In the entries below, find the string "system" and return each line holding it.

#### [Dataset entries]
# # #
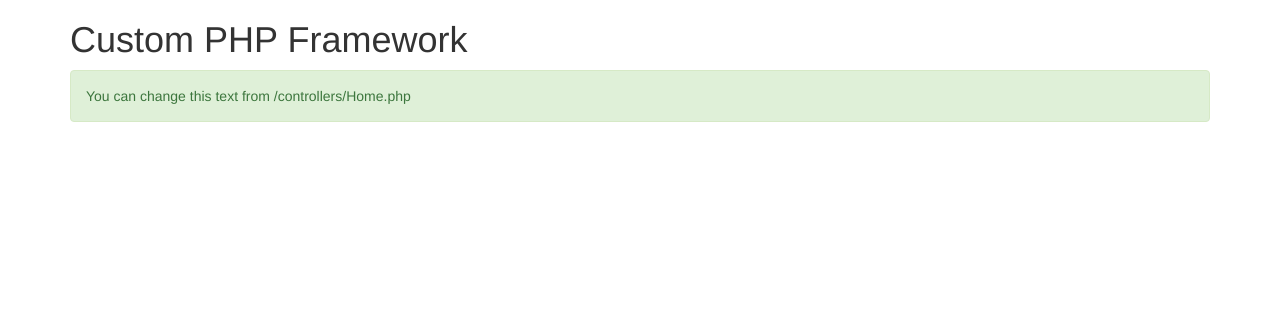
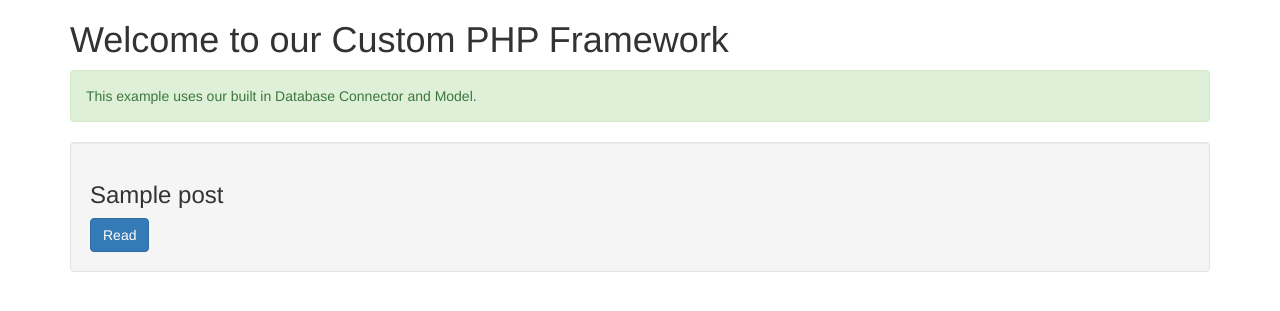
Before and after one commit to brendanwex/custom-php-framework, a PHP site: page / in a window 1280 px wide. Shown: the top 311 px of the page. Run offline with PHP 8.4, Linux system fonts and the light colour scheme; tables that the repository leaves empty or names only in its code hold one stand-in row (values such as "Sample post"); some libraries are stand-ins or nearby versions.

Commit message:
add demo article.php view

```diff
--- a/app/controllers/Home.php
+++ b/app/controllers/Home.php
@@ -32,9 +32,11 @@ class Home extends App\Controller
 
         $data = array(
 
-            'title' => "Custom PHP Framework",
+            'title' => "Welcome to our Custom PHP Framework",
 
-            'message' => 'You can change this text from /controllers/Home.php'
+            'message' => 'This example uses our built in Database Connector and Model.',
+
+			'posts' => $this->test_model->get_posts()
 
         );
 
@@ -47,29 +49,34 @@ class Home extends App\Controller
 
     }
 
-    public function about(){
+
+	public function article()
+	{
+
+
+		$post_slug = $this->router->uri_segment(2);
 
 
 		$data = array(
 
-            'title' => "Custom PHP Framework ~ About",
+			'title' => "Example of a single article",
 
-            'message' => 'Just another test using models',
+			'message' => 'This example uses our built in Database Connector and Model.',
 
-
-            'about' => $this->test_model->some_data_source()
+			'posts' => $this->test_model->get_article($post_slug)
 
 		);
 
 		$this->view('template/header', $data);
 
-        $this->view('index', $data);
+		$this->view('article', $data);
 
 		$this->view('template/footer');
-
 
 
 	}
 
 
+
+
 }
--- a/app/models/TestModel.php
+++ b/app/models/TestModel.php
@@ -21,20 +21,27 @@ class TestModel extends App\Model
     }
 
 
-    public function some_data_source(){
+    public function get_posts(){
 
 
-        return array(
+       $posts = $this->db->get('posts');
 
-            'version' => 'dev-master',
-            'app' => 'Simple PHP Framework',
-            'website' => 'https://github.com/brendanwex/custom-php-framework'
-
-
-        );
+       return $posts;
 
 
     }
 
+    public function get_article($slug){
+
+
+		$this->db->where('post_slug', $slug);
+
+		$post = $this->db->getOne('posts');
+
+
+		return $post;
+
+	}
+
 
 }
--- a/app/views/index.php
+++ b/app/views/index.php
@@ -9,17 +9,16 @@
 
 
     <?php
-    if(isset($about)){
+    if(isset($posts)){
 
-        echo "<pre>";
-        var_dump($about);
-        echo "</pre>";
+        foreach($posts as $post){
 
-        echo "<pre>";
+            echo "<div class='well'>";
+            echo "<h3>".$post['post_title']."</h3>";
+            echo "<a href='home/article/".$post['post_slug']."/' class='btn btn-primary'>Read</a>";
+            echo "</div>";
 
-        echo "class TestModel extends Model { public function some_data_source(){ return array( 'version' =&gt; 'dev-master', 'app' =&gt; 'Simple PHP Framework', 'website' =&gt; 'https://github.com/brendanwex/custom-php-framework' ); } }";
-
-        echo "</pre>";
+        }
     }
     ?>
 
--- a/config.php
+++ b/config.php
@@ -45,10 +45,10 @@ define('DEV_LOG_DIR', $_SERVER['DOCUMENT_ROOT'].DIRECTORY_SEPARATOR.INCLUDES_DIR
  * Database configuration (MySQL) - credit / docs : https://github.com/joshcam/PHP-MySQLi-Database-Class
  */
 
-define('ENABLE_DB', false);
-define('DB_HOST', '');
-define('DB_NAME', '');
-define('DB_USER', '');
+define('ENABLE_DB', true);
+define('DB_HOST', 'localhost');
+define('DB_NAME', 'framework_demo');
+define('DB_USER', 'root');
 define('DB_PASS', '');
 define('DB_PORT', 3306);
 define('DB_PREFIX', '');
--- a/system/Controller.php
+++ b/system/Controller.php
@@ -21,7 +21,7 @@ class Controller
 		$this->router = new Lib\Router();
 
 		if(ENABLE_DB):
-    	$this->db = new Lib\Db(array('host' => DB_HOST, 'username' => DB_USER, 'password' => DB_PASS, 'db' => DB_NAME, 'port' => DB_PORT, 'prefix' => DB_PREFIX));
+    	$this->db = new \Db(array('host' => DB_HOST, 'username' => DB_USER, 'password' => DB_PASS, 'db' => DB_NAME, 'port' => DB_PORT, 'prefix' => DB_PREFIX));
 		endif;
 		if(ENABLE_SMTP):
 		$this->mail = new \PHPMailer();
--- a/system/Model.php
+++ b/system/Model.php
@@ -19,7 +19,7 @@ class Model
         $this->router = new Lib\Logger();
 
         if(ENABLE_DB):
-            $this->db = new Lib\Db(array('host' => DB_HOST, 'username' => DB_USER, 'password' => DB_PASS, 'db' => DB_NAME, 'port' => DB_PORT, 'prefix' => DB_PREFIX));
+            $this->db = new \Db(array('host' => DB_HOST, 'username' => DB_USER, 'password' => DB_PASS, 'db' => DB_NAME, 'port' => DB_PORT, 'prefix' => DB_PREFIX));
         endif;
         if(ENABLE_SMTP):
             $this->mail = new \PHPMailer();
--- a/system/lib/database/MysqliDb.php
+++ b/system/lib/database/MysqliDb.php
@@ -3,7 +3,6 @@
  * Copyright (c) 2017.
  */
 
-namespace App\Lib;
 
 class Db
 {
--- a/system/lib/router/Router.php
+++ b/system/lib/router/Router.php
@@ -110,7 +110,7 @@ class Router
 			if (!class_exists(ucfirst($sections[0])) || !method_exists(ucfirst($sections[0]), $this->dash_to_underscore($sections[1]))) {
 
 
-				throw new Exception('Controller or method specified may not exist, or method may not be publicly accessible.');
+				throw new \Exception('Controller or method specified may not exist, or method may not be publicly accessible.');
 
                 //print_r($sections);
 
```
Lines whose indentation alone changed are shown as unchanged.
# # #
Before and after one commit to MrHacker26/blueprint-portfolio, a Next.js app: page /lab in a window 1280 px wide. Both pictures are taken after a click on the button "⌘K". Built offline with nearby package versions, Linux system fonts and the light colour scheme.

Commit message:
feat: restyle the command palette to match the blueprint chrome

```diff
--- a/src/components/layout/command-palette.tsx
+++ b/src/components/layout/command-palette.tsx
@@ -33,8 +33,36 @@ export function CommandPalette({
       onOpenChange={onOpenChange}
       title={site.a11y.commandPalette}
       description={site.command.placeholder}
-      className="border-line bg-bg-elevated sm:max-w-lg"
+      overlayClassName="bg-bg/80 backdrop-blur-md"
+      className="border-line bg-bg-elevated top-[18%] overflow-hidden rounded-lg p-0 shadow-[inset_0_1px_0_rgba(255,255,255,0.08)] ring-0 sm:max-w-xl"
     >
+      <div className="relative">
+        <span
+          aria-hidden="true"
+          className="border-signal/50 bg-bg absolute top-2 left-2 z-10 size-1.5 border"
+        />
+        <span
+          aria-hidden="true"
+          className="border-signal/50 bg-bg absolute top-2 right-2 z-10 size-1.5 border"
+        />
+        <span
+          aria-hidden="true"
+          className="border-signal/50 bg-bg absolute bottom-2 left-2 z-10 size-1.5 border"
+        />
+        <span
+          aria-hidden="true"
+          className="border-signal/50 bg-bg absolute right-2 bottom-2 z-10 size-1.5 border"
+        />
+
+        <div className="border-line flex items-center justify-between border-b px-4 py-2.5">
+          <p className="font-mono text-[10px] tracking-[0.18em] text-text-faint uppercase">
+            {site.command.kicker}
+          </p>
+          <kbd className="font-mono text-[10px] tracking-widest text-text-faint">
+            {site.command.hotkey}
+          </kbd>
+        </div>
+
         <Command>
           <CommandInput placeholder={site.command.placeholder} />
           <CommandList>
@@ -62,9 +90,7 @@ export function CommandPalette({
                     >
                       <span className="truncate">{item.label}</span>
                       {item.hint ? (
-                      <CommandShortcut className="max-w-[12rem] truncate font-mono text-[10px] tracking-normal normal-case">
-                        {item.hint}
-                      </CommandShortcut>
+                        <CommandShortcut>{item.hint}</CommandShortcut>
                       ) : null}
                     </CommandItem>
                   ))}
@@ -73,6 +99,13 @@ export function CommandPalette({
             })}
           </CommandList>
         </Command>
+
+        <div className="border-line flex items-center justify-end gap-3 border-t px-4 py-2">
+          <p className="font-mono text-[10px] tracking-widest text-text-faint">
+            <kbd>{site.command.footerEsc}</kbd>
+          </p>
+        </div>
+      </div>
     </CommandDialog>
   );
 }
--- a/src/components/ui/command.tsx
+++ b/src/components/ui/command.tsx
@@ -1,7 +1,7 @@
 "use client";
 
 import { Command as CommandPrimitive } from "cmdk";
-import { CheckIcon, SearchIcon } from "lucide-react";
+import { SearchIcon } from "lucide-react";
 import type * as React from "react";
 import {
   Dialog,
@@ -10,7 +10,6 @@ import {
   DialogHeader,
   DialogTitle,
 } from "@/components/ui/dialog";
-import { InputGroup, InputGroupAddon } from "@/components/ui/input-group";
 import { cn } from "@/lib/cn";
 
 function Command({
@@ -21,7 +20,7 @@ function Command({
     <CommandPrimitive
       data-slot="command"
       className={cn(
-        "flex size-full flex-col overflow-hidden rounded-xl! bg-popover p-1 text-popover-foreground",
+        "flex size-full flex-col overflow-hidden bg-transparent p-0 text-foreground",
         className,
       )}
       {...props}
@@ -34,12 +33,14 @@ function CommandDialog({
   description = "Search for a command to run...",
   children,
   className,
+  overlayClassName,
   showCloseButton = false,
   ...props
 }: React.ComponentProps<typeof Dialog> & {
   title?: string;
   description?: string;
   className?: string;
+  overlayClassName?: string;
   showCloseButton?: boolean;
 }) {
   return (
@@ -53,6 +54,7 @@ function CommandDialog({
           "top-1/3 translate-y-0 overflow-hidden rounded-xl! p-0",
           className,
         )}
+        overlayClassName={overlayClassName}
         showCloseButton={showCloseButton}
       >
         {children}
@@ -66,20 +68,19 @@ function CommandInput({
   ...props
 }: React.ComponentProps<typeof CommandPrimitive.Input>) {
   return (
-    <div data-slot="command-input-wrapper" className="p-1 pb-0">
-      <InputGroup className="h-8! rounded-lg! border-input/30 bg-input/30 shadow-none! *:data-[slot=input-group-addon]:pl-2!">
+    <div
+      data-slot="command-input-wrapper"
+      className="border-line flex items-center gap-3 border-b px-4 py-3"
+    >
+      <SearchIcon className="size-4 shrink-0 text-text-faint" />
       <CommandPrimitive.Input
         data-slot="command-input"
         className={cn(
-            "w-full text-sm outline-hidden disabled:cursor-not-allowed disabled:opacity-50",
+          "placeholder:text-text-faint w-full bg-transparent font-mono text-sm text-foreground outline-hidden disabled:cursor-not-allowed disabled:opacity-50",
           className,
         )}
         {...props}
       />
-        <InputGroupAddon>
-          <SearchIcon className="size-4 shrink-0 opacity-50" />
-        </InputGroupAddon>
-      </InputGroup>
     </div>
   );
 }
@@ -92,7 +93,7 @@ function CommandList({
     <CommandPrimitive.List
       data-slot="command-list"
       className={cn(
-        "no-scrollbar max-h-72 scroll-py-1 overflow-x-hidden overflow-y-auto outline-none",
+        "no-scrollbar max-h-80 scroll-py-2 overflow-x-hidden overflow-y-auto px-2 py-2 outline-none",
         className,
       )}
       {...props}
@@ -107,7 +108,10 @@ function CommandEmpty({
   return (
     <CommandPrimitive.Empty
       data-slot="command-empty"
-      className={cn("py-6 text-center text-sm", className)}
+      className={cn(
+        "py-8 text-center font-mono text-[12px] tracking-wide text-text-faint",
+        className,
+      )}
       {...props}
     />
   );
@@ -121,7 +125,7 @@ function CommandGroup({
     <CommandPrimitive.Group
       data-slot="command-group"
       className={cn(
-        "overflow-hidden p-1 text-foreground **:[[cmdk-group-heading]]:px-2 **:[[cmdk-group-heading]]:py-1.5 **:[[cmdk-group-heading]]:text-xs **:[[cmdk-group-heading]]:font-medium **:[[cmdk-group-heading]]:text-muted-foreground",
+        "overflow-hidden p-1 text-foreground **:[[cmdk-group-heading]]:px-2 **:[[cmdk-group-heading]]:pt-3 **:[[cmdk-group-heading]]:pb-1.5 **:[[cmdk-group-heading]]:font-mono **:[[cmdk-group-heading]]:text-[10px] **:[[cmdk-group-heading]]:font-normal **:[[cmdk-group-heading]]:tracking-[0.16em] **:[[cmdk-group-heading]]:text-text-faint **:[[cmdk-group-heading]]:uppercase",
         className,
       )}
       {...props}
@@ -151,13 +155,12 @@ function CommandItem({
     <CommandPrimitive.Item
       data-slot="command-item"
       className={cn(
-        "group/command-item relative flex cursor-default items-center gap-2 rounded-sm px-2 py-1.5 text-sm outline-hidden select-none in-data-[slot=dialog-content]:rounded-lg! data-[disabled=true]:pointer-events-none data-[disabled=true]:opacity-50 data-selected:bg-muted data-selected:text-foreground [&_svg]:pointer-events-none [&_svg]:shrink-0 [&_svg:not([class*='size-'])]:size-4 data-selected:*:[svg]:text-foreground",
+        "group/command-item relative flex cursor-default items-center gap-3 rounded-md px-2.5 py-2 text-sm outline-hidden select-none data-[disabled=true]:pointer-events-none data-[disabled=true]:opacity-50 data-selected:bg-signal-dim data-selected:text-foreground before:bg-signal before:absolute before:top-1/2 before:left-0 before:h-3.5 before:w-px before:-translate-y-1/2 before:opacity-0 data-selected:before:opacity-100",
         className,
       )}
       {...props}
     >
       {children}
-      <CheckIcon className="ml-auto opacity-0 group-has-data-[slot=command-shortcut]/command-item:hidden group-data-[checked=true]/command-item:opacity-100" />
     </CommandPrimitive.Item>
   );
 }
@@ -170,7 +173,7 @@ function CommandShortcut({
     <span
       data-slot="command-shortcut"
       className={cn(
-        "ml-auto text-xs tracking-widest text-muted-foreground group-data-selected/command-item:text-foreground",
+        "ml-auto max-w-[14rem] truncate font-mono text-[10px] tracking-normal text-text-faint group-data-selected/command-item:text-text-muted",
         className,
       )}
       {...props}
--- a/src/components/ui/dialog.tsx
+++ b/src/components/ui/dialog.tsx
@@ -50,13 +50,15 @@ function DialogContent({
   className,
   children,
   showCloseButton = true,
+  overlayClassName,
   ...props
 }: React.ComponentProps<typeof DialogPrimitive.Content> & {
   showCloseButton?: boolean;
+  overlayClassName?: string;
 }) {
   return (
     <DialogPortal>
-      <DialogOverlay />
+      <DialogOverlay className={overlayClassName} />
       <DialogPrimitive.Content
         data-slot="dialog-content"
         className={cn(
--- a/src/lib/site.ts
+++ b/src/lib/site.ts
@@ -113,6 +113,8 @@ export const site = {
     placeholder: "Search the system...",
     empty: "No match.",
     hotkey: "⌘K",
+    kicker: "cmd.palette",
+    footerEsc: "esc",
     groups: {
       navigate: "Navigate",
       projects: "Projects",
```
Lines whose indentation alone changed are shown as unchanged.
# # #
#### [Output for this task]
Before and after one commit to brendanwex/custom-php-framework, a PHP site: page / in a window 1280 px wide. Shown: the top 311 px of the page. Run offline with PHP 8.4, Linux system fonts and the light colour scheme; tables that the repository leaves empty or names only in its code hold one stand-in row (values such as "Sample post"); some libraries are stand-ins or nearby versions.
--- a/system/Controller.php
+++ b/system/Controller.php
--- a/system/Model.php
+++ b/system/Model.php
--- a/system/lib/database/MysqliDb.php
+++ b/system/lib/database/MysqliDb.php
--- a/system/lib/router/Router.php
+++ b/system/lib/router/Router.php
Before and after one commit to MrHacker26/blueprint-portfolio, a Next.js app: page /lab in a window 1280 px wide. Both pictures are taken after a click on the button "⌘K". Built offline with nearby package versions, Linux system fonts and the light colour scheme.
     placeholder: "Search the system...",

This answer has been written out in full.